By Catherine Wagley
By Channing Sargent
By L.A. Weekly critics
By Amanda Lewis
By Catherine Wagley
By Carol Cheh
By Keegan Hamilton
By Bill Raden
Act 2 is filled with yet more pointless tragedy, inflicted upon a lesbian couple (Christine Horn and Julanne Chidi Hill), struggling to define their place in the swirl of homophobia, and we’ve gone from a kind of social-musical adaptation of Maxim Gorky’s The Lower Depths to a Laramie Project–ish melodrama about gay identity, with characters who hadn’t even bothered to make an appearance until Act 2. The musical tries to balance the circumstances surrounding its characters’ lives with their defiance, in a world ultimately defined by social and sexual circumstances.

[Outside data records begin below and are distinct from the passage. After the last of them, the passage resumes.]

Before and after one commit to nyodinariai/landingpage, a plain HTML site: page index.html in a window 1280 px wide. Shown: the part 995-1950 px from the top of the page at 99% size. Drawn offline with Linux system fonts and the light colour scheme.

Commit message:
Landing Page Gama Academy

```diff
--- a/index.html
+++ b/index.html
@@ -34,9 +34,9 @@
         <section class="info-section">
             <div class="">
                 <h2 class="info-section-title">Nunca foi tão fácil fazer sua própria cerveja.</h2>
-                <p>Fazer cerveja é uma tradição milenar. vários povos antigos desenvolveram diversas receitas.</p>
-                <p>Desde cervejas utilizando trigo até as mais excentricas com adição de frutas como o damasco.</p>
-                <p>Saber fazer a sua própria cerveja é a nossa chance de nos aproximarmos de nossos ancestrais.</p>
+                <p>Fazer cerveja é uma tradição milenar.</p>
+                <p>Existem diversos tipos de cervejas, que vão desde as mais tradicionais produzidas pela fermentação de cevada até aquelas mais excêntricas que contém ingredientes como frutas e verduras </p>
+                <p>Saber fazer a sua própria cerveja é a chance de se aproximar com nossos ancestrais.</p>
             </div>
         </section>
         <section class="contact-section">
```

For me, Act 2 went the way of that offstage child plunging down the elevator shaft.
Michael Matthews’ otherwise robust staging includes canned accompaniment, adding this to a list of karaoke musicals in L.A. (USS Pinafore and Life Could Be a Dream). Yes, it’s expensive to pay a live combo, but we’re talking about musicals with actors who can actually sing, dance and deserve better. Can a cue please be taken from Sacred Fools Theatre, which uses live musicians for its musicals? If a theater can’t afford the musicians, perhaps they should wait until it can.
“Short person”/comic Selene Luna (she stands 4 feet, in heels) performs a stand-up routine that’s part satire, part autobiography and history of vaudeville, much of it lifted from acts she’s done before. In attitude, she’s a walking ball of comic defiance, which is exactly what stand-up is supposed to be, and she affiliates herself with the gay community because of its acceptance of outcasts.

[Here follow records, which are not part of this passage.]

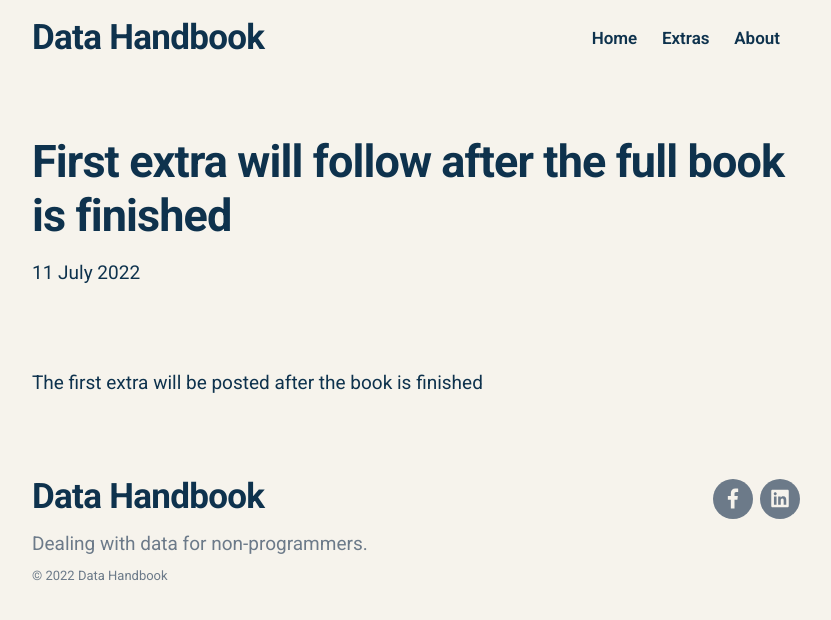
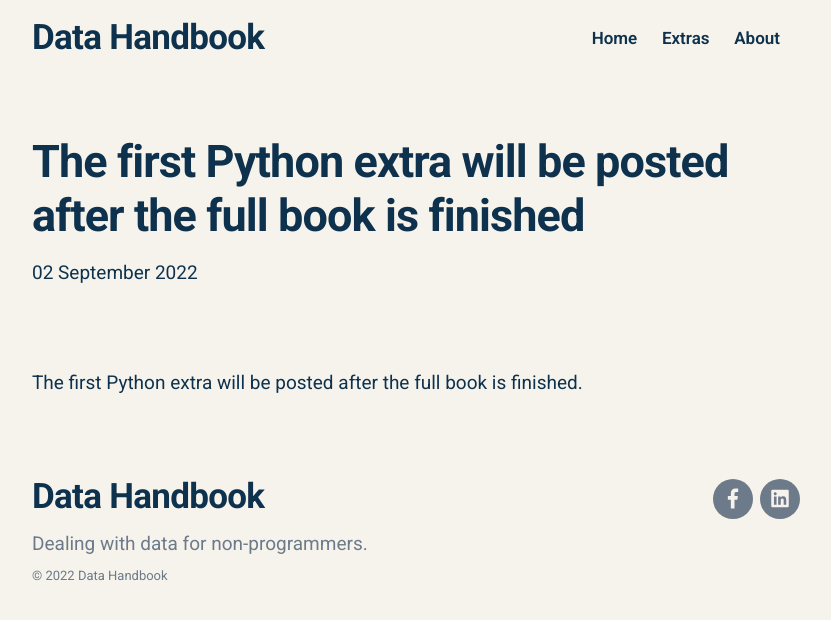
Before and after one commit to AlwinLijdsman/alwinlijdsman.github.io, a Jekyll site: the page built from _posts/2018-06-30-demo-post.md, in a window 1280 px wide. Shown: the top 620 px of the page, without its empty margins (224-1055 px from the left). Built offline with Jekyll 4.4.1, drawn with Linux system fonts in a browser that asks for light colours; nearby versions of some CDN libraries; comment, search, counter and statistics services are not loaded.

Commit message:
updates final details on webpage

```diff
--- a/_posts/2018-06-30-demo-post.md
+++ b/_posts/2018-06-30-demo-post.md
@@ -1,8 +1,8 @@
 ---
-title: 'First extra will follow after the full book is finished'
-date: 2022-07-11 00:00:00
-description: This page is a demo that shows everything you can do inside portfolio and blog posts.
+title: 'The first Python extra will be posted after the full book is finished'
+date: 2022-09-02 00:00:00
+description: This page is a demo that shows what an extra is going to look like.
 featured_image: '/images/python_logo_extras.png'
 ---
 
-The first extra will be posted after the book is finished
+The first Python extra will be posted after the full book is finished.
--- a/blog/index.html
+++ b/blog/index.html
@@ -9,7 +9,7 @@ featured_image: /images/social.jpg
 
 	<div class="wrap">
 
-		<h1>Enjoy new content.</h1>
+		<h1>Enjoy new content</h1>
 		<p>This page contains all extras. Extras are additional sections to the
 			Data Handbook that help you deal with data better. When you have read the
 			book and have the <b>basics</b> and <b>essentials</b> of a data
```
Also changed, not shown: 3 other files.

She has played in big houses, and this one isn’t, yet her style feels as mannered, as though it were. Or perhaps it was opening-night jitters. You can find some of these same bits on YouTube, where, oddly, her poise and timing work much more effectively than in the show I saw. Here, she has a bizillion costume changes, which were sabotaging her concentration. She’s obviously a talent; it’s recorded in cyberspace, and I’m willing to gamble that she’ll settle in to a level of comfort.
That aside, it’s one of those “I know I’m odd, but I will survive” shows. The quality of the drama lies in the quality of the defiance. Luna has little interest in playing the victim; she’d rather crack jokes and perform a soft-core strip-tease. From such a little person, that’s what they used to call subversive, which she couches in the attitudes of gay humor — good naturedly calling her audiences “bitches,” for example. As autobiographical stand-up goes, it’s painted somewhat by the numbers, a little bit brave but not quite bravura.
Derick LaSalla directs.
THE WOMEN OF BREWSTER PLACE | MUSIC AND LYRICS BY TIM ACITO | At the CELEBRATION THEATRE, 7051-B Santa Monica Blvd., L.A.; Thurs.-Sat., 8 p.m.; Sun., 3 p.m.; through June 27 | (323) 957-1884.
BORN TO BE ALIVE | WRITTEN AND PERFORMED BY SELENE LUNA | L.A. Gay & Lesbian Center, Davidson/Valentini Theatre, 1125 N. McCadden Place, L.A.; Fri.-Sat., 8 p.m.; Sun., 7 p.m.; through June 27 | (323) 860-7302.